DESCRIPTION OF THE TASK: Extract every line below that contains the word "categories".

SUPPLIED MATERIAL:
__________________________________________________
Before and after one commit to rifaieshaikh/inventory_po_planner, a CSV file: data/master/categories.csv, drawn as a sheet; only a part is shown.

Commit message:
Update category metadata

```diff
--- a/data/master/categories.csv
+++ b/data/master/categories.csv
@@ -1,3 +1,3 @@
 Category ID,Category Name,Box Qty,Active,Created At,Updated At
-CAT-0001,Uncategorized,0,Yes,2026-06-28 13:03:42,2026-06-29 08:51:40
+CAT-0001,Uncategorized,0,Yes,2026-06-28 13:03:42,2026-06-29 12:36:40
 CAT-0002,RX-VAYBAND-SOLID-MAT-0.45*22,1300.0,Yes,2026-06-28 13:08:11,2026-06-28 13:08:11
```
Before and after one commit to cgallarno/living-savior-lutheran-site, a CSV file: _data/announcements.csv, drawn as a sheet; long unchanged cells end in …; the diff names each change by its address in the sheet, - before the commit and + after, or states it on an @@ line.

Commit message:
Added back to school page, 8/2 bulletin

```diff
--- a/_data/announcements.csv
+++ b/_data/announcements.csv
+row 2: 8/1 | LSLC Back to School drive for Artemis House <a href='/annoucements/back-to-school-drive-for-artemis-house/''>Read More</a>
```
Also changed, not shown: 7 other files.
__________________________________________________
RESPONSE TO THIS EXERCISE:
Before and after one commit to rifaieshaikh/inventory_po_planner, a CSV file: data/master/categories.csv, drawn as a sheet; only a part is shown.
--- a/data/master/categories.csv
+++ b/data/master/categories.csv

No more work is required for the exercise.